Screenshot and code edit data
::::::::
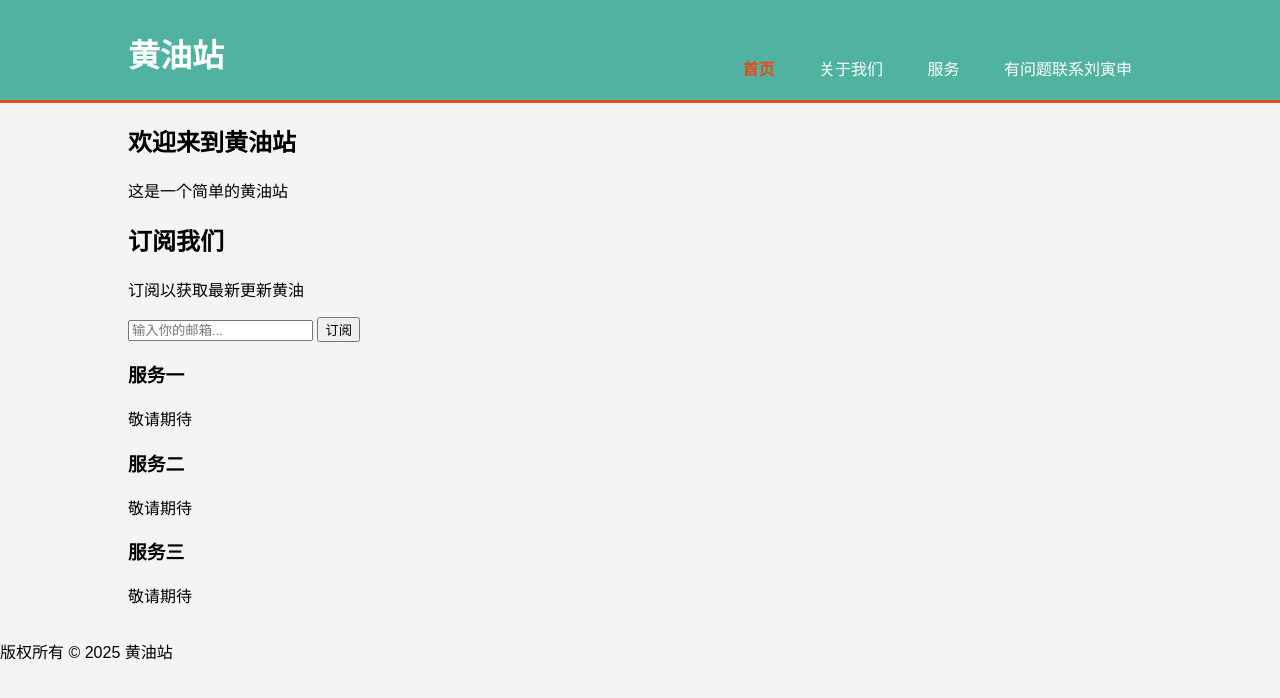
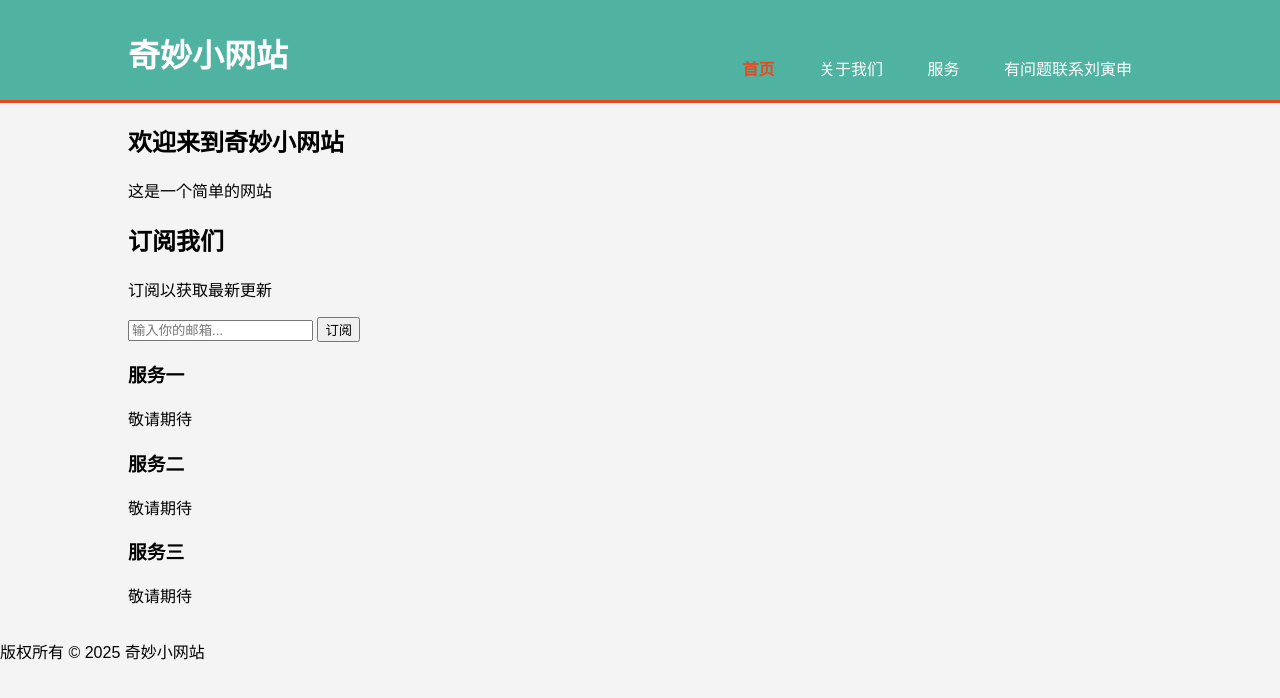
Before and after one commit to bzics/bzics.github.io, a plain HTML site: page index.html in a window 1280 px wide. Drawn offline with Linux system fonts and the light colour scheme.

Commit message:
Update index.html

```diff
--- a/index.html
+++ b/index.html
@@ -3,7 +3,7 @@
 <head>
     <meta charset="UTF-8">
     <meta name="viewport" content="width=device-width, initial-scale=1.0">
-    <title>黄油站</title>
+    <title>奇妙小网站</title>
     <style>
         body {
             font-family: Arial, sans-serif;
@@ -61,7 +61,7 @@
     <header>
         <div class="container">
             <div id="branding">
-                <h1>黄油站</h1>
+                <h1>奇妙小网站</h1>
             </div>
             <nav>
                 <ul>
@@ -76,12 +76,12 @@
 
     <div class="container">
         <section id="showcase">
-            <h1>欢迎来到黄油站</h1>
-            <p>这是一个简单的黄油站</p>
+            <h1>欢迎来到奇妙小网站</h1>
+            <p>这是一个简单的网站</p>
         </section>
         <section id="newsletter">
             <h2>订阅我们</h2>
-            <p>订阅以获取最新更新黄油</p>
+            <p>订阅以获取最新更新</p>
             <form>
                 <input type="email" placeholder="输入你的邮箱...">
                 <button type="submit" class="button_1">订阅</button>
@@ -104,7 +104,7 @@
     </div>
 
     <footer>
-        <p>版权所有 &copy; 2025 黄油站</p>
+        <p>版权所有 &copy; 2025 奇妙小网站</p>
     </footer>
 </body>
 </html>
```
::::::::
### TASK STATEMENT
Your answer should be each line of the data that contains the word "type", copied as it stands.

### WRITTEN ANSWER
                 <input type="email" placeholder="输入你的邮箱...">
                 <button type="submit" class="button_1">订阅</button>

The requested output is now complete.